- If the appraisal comes in lower than the sales price, there are four alternatives.
- After inspections, a buyer may make a request for repairs. Sellers are not required to acquiesce, but the buyer can also cancel their purchase.
- The buyer should provide a copy of the inspection report, along with any repair request.
- Instead of repairs, a buyer and seller might agree on a price reduction or buyer closing cost credit.
- Sometimes the buyer’s appraiser will call out items for repair as a condition of funding the loan. Those repairs must be completed (by seller or buyer) and photographed by the appraiser.
13. Remove Contingencies
- Most contracts call for a 17-day contingency period for all inspections, appraisal and loan approvals.
- Contingencies typically must be removed in writing by the buyer. Until the contingency-removal form is signed, the buyer still has an escape route.
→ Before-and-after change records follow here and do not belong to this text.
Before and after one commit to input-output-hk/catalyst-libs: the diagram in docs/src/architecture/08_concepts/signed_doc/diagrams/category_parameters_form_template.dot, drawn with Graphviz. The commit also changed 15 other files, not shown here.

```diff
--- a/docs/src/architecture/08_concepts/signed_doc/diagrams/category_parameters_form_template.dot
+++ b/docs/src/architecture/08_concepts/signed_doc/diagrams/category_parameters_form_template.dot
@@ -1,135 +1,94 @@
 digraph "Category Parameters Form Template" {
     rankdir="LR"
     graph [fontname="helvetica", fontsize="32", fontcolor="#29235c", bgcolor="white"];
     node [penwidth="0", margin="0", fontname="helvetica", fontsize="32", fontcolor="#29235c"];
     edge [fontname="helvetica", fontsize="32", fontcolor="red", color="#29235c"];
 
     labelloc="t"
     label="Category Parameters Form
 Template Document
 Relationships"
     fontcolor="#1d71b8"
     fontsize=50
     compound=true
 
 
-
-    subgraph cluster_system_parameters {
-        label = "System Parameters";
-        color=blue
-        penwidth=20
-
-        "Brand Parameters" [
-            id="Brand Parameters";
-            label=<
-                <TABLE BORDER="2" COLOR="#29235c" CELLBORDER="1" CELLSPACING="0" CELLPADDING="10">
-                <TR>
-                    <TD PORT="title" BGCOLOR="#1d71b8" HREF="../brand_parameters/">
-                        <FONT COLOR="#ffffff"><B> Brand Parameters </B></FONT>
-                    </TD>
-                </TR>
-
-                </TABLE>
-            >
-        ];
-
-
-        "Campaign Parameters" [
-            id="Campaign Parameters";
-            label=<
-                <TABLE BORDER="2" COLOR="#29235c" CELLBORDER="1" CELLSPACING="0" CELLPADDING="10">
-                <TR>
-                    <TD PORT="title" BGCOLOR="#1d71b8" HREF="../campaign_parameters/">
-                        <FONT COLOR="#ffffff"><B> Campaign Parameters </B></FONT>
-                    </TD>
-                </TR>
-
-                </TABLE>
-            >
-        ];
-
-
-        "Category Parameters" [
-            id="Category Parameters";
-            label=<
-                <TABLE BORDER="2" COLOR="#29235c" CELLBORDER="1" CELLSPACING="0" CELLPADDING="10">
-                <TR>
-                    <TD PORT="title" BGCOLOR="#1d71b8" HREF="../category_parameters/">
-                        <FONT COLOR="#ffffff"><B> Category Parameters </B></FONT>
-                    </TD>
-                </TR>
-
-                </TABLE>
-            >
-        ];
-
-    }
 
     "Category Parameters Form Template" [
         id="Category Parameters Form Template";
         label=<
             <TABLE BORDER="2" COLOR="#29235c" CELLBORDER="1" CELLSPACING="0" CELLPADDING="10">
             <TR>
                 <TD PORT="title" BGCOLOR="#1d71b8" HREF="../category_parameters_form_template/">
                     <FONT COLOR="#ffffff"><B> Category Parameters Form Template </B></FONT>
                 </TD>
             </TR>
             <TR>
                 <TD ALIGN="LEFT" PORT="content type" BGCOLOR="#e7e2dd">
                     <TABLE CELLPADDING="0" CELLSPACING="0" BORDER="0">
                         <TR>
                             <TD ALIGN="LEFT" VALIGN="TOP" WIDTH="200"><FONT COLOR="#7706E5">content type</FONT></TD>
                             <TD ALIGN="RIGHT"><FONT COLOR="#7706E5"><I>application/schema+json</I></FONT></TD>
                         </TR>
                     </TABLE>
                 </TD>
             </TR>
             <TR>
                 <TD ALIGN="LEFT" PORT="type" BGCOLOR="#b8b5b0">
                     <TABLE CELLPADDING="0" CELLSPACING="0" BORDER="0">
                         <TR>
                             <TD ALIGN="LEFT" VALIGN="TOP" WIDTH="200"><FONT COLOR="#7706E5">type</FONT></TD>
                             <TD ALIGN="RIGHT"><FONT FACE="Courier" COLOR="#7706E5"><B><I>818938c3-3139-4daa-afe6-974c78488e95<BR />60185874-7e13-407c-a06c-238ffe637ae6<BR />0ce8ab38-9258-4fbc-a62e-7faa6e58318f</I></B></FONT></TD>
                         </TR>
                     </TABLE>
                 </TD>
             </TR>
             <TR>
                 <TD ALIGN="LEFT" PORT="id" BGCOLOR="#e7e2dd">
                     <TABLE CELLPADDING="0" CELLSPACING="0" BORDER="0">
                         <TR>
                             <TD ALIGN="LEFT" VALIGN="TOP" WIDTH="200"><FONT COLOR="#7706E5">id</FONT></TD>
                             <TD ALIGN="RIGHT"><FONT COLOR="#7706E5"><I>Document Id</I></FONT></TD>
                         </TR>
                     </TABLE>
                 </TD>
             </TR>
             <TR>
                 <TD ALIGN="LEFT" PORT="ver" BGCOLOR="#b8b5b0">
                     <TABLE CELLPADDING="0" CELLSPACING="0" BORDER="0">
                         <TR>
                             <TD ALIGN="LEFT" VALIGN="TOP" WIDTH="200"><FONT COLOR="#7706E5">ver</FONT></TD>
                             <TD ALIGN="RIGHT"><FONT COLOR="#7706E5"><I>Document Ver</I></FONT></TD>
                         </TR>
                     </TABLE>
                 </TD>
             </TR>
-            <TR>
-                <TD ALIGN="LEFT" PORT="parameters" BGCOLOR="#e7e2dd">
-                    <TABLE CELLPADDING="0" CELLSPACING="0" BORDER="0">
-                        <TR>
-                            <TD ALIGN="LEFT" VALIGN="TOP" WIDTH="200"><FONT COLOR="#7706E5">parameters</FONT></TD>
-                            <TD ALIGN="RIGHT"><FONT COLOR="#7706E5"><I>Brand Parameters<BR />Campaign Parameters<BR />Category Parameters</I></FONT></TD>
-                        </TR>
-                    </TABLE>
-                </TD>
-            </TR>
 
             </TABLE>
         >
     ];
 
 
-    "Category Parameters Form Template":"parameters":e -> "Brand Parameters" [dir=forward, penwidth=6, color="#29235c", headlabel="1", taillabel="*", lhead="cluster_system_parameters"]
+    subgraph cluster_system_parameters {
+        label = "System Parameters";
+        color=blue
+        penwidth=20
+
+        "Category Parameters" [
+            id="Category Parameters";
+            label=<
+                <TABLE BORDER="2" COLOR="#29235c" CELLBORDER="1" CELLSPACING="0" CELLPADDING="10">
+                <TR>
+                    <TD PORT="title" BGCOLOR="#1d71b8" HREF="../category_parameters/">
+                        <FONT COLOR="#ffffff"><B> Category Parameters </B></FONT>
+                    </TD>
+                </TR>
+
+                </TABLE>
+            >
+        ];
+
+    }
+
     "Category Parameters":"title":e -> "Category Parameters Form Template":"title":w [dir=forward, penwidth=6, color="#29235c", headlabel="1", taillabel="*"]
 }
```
- Sellers can demand in writing that a buyer remove contingencies, or cancel them if they refuse.
14. Buyer Loan Docs
- With appraisal in hand and all documentation satisfied, the lender will issue loan documents for the buyer to sign.
- Buyers can sign loan docs at the escrow office, or a mobile notary can be dispatched to sign them at another location.
- The buyer must immediately wire to escrow/title the remaining balance of their down payment.
- Within a few days, the lender will wire the mortgage funds to the escrow/title company.
- When all funds have been received, the escrow officer will release the file to be recorded with the county, signaling a closed escrow.
- The buyer will take possession of their new home that day, or perhaps as many as three days later, depending on the contract terms.
Thinking about selling a home? Want to know the best strategies to sell your home today? Call us today at 951-778-9700 for a 10-minute consultation.
illustration courtesy of vectorolie, Stuart Miles, FrameAngel, phasinphoto, David Castillo Dominici, smarnad | freedigitalphotos.net
Home-Selling Process | Selling a Home in Riverside | Home-Selling Process | How To Sell Your Riverside Home | Brian Bean and Tim Hardin Dream Big